As mentioned above, NI is a separate market from the rest of the UK for electricity purposes. Together with the Republic of Ireland, it forms the Single Electricity Market (SEM). For SEM issues, the Irish and NI regulators work together through a joint SEM Committee.
The Irish and NI governments and regulatory authorities are now engaged in a programme to align the SEM with the EU Network Codes, creating the Integrated Single Electricity Market (I-SEM). Essentially a single set of markets (forward, day-ahead, intraday and balancing) will cover both Ireland and Northern Ireland with a number of the key roles being carried out on an all-island basis by EirGrid, the holder of the Irish TSO and market operator licences, and SONI, its NI subsidiary that holds corresponding NI licences.
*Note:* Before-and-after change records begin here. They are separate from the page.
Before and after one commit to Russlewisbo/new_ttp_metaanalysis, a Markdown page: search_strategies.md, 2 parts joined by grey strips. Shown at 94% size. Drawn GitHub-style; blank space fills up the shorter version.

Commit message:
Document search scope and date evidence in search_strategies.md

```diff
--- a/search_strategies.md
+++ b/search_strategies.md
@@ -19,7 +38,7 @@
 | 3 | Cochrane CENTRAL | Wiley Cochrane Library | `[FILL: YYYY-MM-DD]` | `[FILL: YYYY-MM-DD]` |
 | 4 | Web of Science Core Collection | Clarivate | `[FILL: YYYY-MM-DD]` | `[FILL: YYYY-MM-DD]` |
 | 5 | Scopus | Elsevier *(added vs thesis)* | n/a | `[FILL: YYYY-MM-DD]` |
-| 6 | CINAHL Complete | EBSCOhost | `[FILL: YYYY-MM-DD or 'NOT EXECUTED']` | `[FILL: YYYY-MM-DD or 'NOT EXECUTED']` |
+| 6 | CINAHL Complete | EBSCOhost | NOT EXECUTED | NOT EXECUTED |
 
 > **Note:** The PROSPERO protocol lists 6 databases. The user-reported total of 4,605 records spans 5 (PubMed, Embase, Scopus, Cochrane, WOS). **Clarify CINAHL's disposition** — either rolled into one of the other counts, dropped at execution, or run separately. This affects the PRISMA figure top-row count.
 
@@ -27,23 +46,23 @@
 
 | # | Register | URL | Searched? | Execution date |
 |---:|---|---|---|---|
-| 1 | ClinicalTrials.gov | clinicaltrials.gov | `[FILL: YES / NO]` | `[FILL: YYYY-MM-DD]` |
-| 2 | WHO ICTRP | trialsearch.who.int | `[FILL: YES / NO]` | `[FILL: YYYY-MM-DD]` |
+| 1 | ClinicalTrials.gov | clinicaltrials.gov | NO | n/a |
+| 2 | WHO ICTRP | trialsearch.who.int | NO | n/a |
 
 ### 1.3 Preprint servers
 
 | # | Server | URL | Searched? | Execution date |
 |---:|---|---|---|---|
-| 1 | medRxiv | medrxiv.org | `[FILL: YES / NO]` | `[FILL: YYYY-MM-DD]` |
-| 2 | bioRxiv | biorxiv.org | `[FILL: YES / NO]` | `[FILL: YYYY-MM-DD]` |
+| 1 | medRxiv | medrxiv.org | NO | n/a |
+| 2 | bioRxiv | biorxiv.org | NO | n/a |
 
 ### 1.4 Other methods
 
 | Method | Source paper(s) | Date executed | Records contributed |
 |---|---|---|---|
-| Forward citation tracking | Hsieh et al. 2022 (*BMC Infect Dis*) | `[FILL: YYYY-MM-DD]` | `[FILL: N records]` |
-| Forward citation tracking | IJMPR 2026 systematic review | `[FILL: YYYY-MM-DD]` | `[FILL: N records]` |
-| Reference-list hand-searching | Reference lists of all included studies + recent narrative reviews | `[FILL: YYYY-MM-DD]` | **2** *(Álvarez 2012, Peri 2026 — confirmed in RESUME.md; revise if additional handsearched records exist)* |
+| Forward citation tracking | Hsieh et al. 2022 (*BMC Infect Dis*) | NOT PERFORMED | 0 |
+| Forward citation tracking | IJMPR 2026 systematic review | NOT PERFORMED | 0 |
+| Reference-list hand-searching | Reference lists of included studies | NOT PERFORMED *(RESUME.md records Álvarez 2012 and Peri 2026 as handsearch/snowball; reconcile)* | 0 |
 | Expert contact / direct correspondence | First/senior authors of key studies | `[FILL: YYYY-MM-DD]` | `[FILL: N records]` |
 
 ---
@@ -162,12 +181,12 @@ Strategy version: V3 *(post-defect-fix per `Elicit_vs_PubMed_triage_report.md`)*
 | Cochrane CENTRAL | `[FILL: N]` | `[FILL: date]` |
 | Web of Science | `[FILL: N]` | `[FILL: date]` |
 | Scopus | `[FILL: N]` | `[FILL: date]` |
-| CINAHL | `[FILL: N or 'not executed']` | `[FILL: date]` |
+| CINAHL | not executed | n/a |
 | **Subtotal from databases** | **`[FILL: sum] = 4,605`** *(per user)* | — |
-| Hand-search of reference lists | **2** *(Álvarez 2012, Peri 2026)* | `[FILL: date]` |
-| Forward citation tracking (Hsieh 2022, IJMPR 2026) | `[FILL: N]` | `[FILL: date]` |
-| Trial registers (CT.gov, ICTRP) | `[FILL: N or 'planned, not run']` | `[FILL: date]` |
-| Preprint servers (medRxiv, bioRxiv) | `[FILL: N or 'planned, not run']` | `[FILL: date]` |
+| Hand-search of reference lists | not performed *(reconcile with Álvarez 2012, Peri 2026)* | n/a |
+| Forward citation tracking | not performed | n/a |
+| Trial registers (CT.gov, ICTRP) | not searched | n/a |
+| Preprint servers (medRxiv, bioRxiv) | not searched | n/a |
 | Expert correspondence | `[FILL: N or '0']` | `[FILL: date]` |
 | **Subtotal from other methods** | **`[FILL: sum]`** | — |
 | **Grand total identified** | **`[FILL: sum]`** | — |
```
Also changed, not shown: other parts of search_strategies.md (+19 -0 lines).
Brexit raises the same issues for NI as it does for GB, with the added dimension that the NI markets will be very closely integrated with the Irish electricity markets, which will remain in the EU. If the government decides to withdraw the NI market from the I-SEM so as not to implement the EU market design, it will need to put in place alternative market arrangements – creating separate NI electricity markets, or integrating NI with the GB electricity market.
On the other hand, if – as seems more likely – the government decides to maintain the I-SEM so that NI consumers can benefit from the larger all-island market, the institutional issues will be significant. As in the case of the GB market, some of the coordinated EU-wide and regional cooperation in determining methodologies can probably be carried out contractually as between post-Brexit NI market participants and their EU counterparts.
A further option might be for Irish participants and authorities to be delegated to represent their NI counterparts in the various operational and regulatory frameworks created under the EU Network Codes. This might be achievable as between Ireland and the UK, by means of a bilateral arrangement. However, it is likely that further arrangements between the UK and EU institutions would be needed in order to give EU authorities the power to make determinations in respect of issues relating to the NI part of the I-SEM.
A further issue to consider for the I-SEM is that until the development of interconnectors with countries other than GB, the I-SEM is dependent on the GB market for its access to the coupled EU electricity markets. If the UK pulls back from full market coupling with the continental EU following a Brexit, the I-SEM may also become uncoupled.
It is clear that while large parts of the EU-derived UK energy framework will remain intact, other major parts will now fall away in their entirety. To the extent that the government of the day wants to retain a degree of alignment with EU energy law, some of the substantive EU rules can be replicated, with appropriate modifications to reflect shifts in GB policy. To what extent this can be done, and how, will take many months to assess and consult on.
The operational arrangements under the Electricity Regulation and the EU Network Codes can probably be partially replicated by contractual means, but full effectiveness of the governance arrangements that underpin or will underpin electricity markets will require specific agreement between the UK and the EU. This is not likely to be a straightforward process, and it will probably take many months after a decision to leave the EU for the electricity regulatory framework to reach some measure of stability.
Given the current uncertainty, there is little that can be done to prepare for any possible changes, other than to ensure that where possible, contracts relating to any of the requirements of EU electricity rules are drafted in sufficiently flexible terms that they can be adapted, or terminated, if required once the final outcome of this process is known.
We intend to update our guidance in this area as the implications for energy liberalisation become clearer.
This article is part of our Brexit series.